Manifolds, Manolos, and Manure
One hot summer night when my farmer and I had recently started dating he persuaded me to help him spray our Crain Road fields. On the surface it was date night. Farm style. Complete with a tractor. Self-stable food. And a pull behind sprayer. In reality, he wanted someone to climb in and out of the tractor after each pass to count rows and point a flashlight at the row where he needed to turn. As a twitterpated teenager, I was happy to help. Even happier to stay out past curfew.
I’m not sure I even kept count of the number of times I climbed in and out of the tractor cab that night and into the early morning. What I remember clearest is when we had to mix the next load of crop protectants.
The first and largest ingredient was water. Lots and lots of water. Then like a couple of mad scientists out of a cartoon strip we donned our personal protective equipment: gloves, masks, and goggles. We added Dicamba. Exceed. LA 700. And more water. To this day I still giggle at the names of crop protectants. We have Strut, Mustang, Calisto, Pounce.
That was over 25 years ago. Remember when inflation was 2.34%. A gallon of gas costed $1.22. A new car ran you just under $17,000. Harry Potter and the Sorcerer’s Stone (the book not the movie) debuted in the United Kingdom and then the United States. Princess Diana died suddenly in a car crash. A civil jury panel found OJ Simpson guilty. And most related to the topic at hand, Dolly the sheep was cloned by scientists at the Roslin Institute in Edinburg, Scotland.
Agriculture has changed tremendously in the past 20 plus years. Like the industry, our personal farming practices have change. We adopted genetic modification. Deep tillage. New crop protectants. And several years ago, we began transitioning certain fields to organic.

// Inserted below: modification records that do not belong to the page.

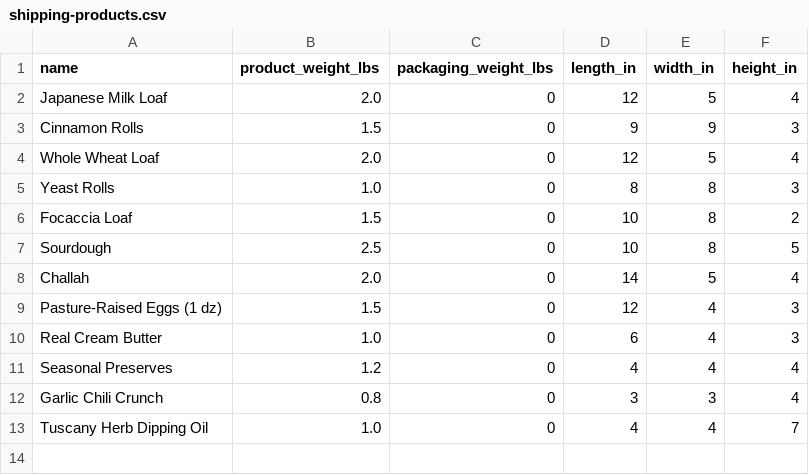
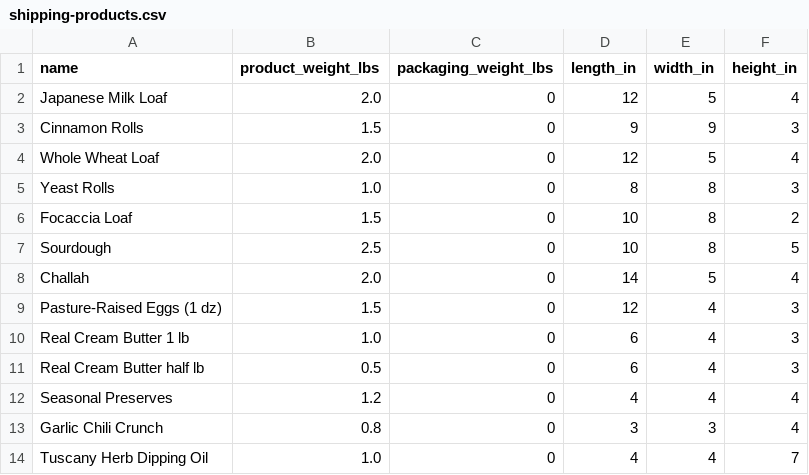
Before and after one commit to behindhappyfaces/ecommerce, a CSV file: shipping-products.csv, drawn as a sheet.

```diff
--- a/shipping-products.csv
+++ b/shipping-products.csv
@@ -9,3 +9,4 @@ Challah,2.0,0,14,5,4
 Pasture-Raised Eggs (1 dz),1.5,0,12,4,3
-Real Cream Butter,1.0,0,6,4,3
+Real Cream Butter 1 lb,1.0,0,6,4,3
+Real Cream Butter half lb,0.5,0,6,4,3
 Seasonal Preserves,1.2,0,4,4,4
```
Also changed, not shown: 4 other files.
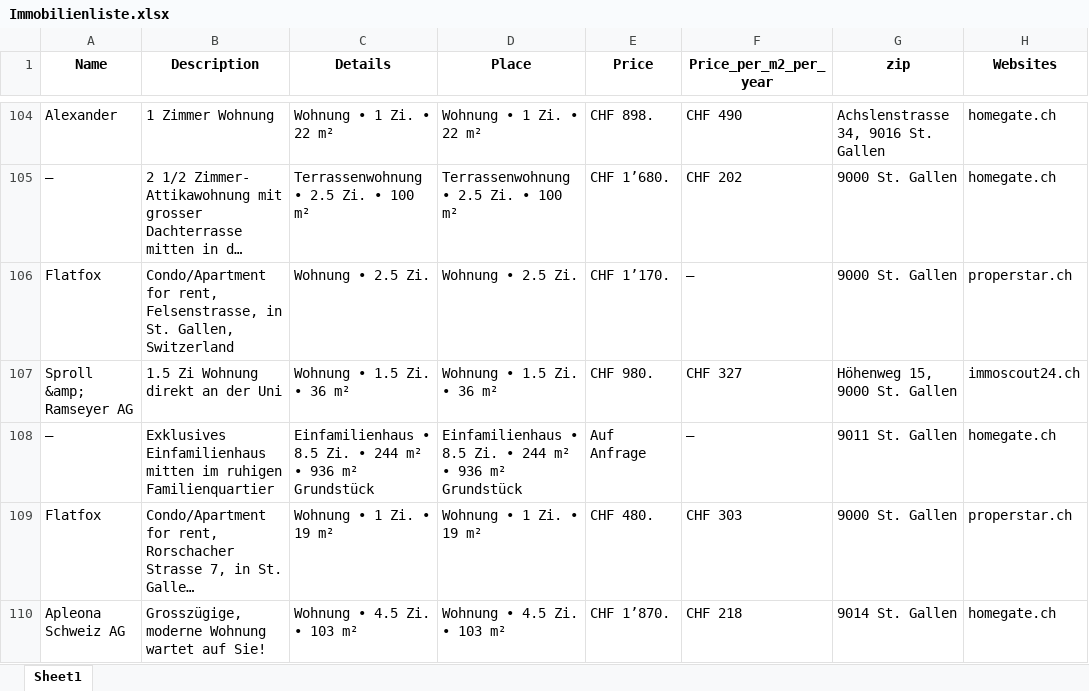
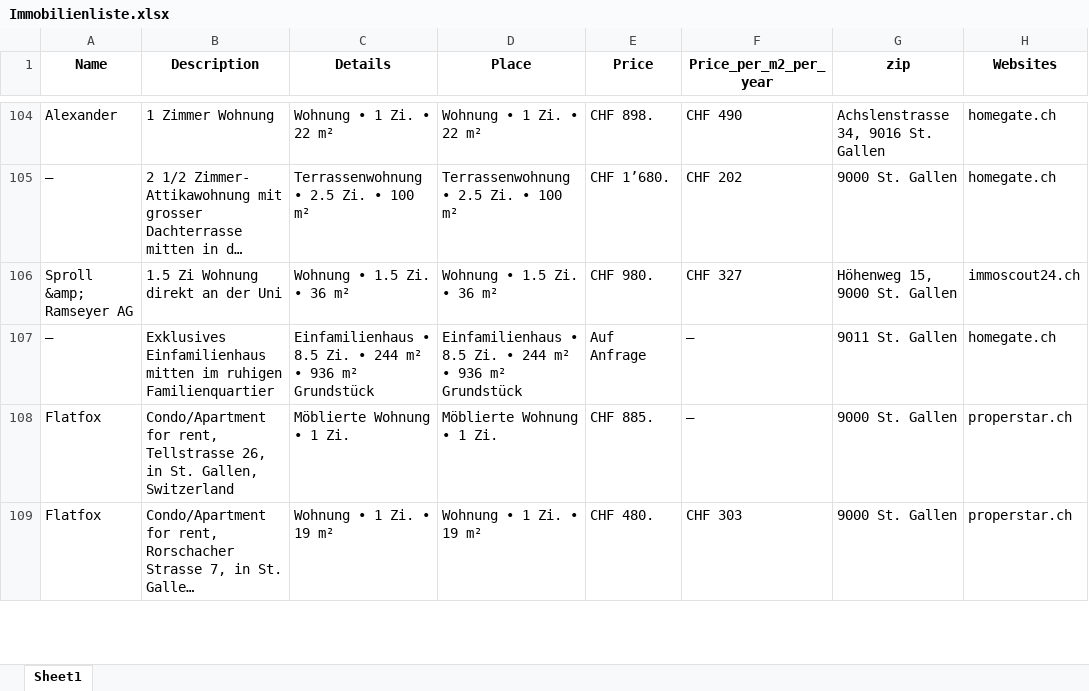
Before and after one commit to lorexzx/CS, an Excel workbook: Immobilienliste.xlsx, sheet Sheet1, drawn as a sheet; only a part is shown, gaps mark what is left out; long unchanged cells end in …; values as stored, in another font and other column widths than the file's, no borders; removed rows and columns are numbered as before the commit, all else as after; the diff covers the shown part only; the diff names each change by its address in the sheet, - before the commit and + after, or states it on an @@ line.

```diff
--- a/Immobilienliste.xlsx (sheet Sheet1)
+++ b/Immobilienliste.xlsx (sheet Sheet1)
-row 106: Flatfox | Condo/Apartment for rent, Felsenstrasse, in St. Gallen, Switzerland | Wohnung • 2.5 Zi. | Wohnung • 2.5 Zi. | CHF 1’170. | — | 9000 St. Gallen | properstar.ch
+row 108: Flatfox | Condo/Apartment for rent, Tellstrasse 26, in St. Gallen, Switzerland | Möblierte Wohnung • 1 Zi. | Möblierte Wohnung • 1 Zi. | CHF 885. | — | 9000 St. Gallen | properstar.ch
-row 110: Apleona Schweiz AG | Grosszügige, moderne Wohnung wartet auf Sie! | Wohnung • 4.5 Zi. • 103 m² | Wohnung • 4.5 Zi. • 103 m² | CHF 1’870. | CHF 218 | 9014 St. Gallen | homegate.ch
```
Also changed, not shown: 17 added rows, 16 removed rows, 1 moved row and 5 edited cells elsewhere in this sheet.
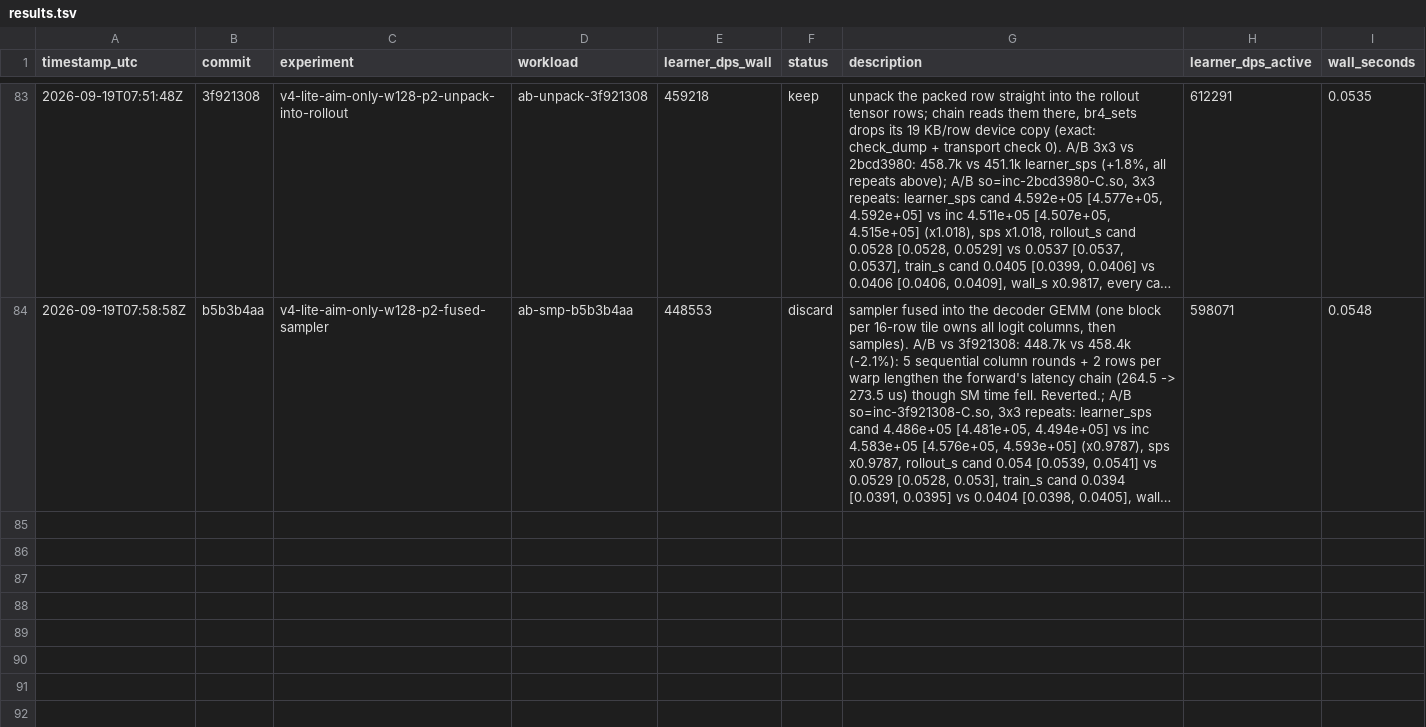
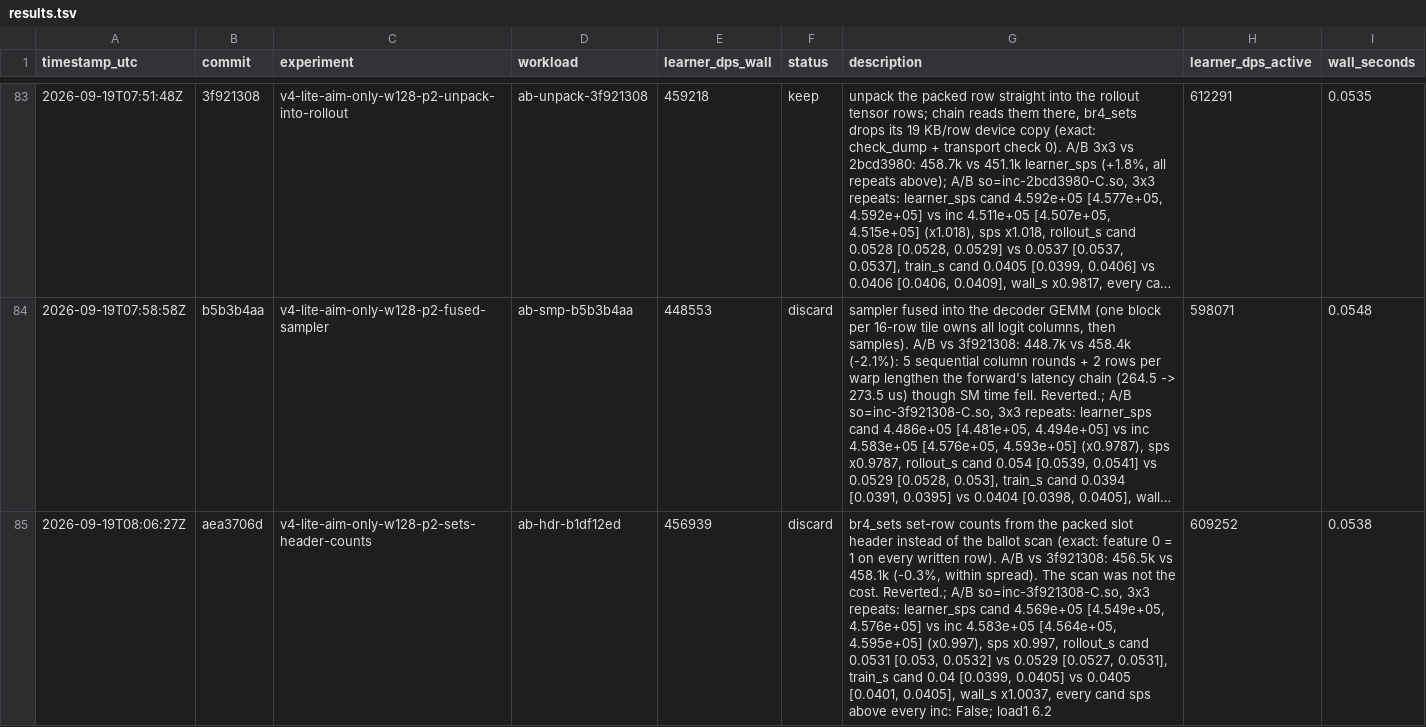
Before and after one commit to mteam88/bopl-rl, a TSV file: native/rl/autoresearch/results.tsv, drawn as a sheet; only a part is shown, gaps mark what is left out; long unchanged cells end in …; the diff names each change by its address in the sheet, - before the commit and + after, or states it on an @@ line.

```diff
--- a/native/rl/autoresearch/results.tsv
+++ b/native/rl/autoresearch/results.tsv
+row 85: 2026-09-19T08:06:27Z | aea3706d | v4-lite-aim-only-w128-p2-sets-header-counts | ab-hdr-b1df12ed | 456939 | discard | br4_sets set-row counts from the packed slot header instead of the ballot scan (exact: feature 0 = 1 on every written row). A/B vs 3f921308: 456.5k vs 458.1k (-0.3%, within spread). The scan was not the cost. Reverted.; A/B so=inc-3f921308-C.so, 3x3 repeats: learner_sps cand 4.569e+05 [4.549e+05, 4.576e+05] vs inc 4.583e+05 [4.564e+05, 4.595e+05] (x0.997), sps x0.997, rollout_s cand 0.0531 [0.053, 0.0532] vs 0.0529 [0.0527, 0.0531], train_s cand 0.04 [0.0399, 0.0405] vs 0.0405 [0.0401, 0.0405], wall_s x1.0037, every cand sps above every inc: False; load1 6.2 | 609252 | 0.0538
```
Also changed, not shown: 1 other file.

My farmer will tell you that each growing method has its own set of tools. A tool available to both conventional and organic producers is cover crops. Simply put, cover crops are crops grown for the protection and enrichment of the soil. More boldly stated, cover crops can help reduce nutrient loss and soil erosion, suppress weeds, increase water infiltration rates, contribute organic matter, and even provide grazing for livestock. Some of these benefits like weed suppression occur quickly while other benefits like increased organic matter or reduced compaction occur over time.
A combine (right) harvests the wheat while a baler (left) bales the stalks for straw. The soybeans, which were interseeded into the standing wheat remain.
Cover crops are one strategy to help Illinois agriculture meet the goals of the Illinois Nutrient Loss Reduction Strategy (NLRS), which calls for a 45% reduction of both nitrogen and phosphorus losses moving from the soil into Illinois’ waterways.
For us we’ve planted clover ahead of soybeans. Then used the leftover seed in both our cattle and horse pastures. We’ve also used oats and radish ahead of corn.
We’ve used rye ahead of corn with little luck. The rye attracted army worms that made a meal of 100 acres of corn seed. On the note of rye, in 2021 we interseeded soybeans into it in hopes of using the crimped rye as a mulch to block out weeds. We also were hoping to use the remaining rye for rylage for the cattle. Rye is a very thirsty crop and sucked what little water 2021 bestowed on us to the detriment of the soybean crop. It goes without saying that particular rye crop was terminated, and the soybeans were replanted.
My favorite cover crop tool has been interseeding soybeans into wheat. Right as the soybeans begin to emerge, we use a crimper to “crimp” each stem in several places. The flattened wheat creates a mulch on top of the soil blocking out the weeds. Later in the growing season we come through with the combine and harvest the wheat. Candidly, the first time we tried interseeding soybeans we opted to go with a field in the far back, away from the road in case we failed miserably.
Farmers are amazing at amassing tools. Cover crops are another tool worth considering. We still opt to spray some fields and despite advancements in technology and science I still feel like a mad scientist when we mix the tank. But a safer mad scientist than 25 years ago.